### EXERCISE INSTRUCTIONS
From the records below, copy the lines that include "body".

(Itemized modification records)
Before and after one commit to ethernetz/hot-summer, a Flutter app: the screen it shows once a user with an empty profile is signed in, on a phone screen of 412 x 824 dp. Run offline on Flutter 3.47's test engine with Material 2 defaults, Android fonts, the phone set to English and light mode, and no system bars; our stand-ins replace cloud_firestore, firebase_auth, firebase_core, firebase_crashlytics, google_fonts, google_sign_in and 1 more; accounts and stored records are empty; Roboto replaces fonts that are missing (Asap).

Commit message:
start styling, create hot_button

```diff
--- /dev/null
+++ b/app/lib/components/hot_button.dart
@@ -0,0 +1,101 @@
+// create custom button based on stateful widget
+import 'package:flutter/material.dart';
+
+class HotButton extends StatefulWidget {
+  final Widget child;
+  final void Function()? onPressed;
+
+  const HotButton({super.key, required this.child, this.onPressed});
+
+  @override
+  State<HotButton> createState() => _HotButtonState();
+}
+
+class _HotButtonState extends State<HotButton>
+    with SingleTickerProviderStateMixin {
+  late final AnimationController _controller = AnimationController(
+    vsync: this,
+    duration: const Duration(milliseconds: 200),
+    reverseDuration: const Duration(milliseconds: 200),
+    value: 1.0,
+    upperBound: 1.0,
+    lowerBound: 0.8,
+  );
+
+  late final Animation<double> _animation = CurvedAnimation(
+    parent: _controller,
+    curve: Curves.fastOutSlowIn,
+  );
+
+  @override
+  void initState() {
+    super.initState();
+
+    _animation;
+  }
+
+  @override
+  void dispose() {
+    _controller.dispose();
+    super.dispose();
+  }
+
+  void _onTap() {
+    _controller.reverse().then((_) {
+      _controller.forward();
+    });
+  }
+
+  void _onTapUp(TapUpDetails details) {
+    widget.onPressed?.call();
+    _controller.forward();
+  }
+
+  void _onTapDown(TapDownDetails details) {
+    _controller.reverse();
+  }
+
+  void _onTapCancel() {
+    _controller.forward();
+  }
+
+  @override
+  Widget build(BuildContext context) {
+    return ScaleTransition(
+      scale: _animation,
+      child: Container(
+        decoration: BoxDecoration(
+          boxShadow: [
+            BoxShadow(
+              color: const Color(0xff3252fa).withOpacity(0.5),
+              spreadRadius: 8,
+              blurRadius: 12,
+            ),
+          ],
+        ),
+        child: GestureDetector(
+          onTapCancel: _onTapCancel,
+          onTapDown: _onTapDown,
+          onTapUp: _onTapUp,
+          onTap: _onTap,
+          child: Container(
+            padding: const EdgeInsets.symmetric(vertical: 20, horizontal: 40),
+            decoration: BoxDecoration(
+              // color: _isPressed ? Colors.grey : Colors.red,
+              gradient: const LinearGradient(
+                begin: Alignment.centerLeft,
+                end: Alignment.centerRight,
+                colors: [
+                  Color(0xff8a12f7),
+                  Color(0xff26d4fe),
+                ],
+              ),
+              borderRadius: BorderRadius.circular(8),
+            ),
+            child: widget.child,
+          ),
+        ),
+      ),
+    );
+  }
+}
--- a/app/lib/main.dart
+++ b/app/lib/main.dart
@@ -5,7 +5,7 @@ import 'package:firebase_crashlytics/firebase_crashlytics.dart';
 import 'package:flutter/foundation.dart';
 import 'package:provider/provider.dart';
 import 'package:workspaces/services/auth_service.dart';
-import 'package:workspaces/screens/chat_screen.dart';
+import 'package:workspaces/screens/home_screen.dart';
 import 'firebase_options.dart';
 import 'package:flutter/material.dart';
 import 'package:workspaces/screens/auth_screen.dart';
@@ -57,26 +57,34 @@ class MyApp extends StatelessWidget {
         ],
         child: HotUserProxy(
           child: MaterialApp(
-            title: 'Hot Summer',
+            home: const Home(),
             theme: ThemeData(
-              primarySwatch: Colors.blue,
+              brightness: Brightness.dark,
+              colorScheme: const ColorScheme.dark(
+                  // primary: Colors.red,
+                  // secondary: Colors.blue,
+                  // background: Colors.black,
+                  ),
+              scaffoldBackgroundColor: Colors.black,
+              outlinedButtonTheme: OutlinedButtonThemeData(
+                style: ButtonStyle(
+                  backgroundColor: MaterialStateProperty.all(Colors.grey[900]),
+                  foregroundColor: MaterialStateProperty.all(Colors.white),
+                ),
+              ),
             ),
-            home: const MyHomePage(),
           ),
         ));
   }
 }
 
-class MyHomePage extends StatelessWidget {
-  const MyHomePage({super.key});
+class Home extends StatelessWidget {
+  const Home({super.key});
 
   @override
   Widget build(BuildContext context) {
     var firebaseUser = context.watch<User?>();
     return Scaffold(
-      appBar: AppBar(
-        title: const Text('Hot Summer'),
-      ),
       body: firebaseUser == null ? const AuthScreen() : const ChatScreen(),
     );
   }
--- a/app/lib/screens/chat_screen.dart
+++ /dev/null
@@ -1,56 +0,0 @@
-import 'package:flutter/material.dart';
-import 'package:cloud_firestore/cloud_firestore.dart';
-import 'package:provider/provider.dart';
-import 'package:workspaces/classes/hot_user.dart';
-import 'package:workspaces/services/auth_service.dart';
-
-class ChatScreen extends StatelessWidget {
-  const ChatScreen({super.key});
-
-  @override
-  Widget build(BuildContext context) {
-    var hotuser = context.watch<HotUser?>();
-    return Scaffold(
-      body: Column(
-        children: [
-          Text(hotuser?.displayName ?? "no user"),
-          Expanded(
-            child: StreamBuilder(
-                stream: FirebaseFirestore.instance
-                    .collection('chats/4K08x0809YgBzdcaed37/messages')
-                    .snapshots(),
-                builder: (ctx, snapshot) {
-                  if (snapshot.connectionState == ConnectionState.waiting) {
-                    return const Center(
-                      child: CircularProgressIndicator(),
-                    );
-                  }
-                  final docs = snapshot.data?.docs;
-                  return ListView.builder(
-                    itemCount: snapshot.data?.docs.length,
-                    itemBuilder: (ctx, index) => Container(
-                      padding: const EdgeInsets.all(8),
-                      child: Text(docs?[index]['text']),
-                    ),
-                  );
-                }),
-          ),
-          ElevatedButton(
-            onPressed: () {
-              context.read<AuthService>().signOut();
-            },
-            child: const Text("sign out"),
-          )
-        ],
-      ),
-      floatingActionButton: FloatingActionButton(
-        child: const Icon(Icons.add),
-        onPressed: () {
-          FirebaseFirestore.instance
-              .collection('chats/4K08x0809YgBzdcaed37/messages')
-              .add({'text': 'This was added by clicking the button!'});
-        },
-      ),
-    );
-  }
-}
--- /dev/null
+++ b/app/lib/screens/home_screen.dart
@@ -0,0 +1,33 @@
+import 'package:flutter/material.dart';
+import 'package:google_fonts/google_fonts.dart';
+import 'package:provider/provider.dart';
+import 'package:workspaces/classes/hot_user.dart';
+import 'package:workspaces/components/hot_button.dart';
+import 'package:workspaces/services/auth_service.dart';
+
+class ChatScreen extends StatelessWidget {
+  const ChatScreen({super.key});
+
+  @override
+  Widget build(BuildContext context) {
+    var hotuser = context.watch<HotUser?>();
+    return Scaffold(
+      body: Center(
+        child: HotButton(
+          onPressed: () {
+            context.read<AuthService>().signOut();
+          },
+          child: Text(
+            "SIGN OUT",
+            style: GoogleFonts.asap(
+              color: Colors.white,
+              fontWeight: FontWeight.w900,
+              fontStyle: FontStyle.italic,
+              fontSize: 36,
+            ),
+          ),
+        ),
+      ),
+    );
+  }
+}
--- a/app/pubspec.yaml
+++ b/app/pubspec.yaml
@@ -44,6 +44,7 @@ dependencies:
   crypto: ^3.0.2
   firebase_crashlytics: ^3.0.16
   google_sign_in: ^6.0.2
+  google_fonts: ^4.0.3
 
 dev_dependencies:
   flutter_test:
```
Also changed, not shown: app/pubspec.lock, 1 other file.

### REPLY
       body: firebaseUser == null ? const AuthScreen() : const ChatScreen(),
-      body: Column(
+      body: Center(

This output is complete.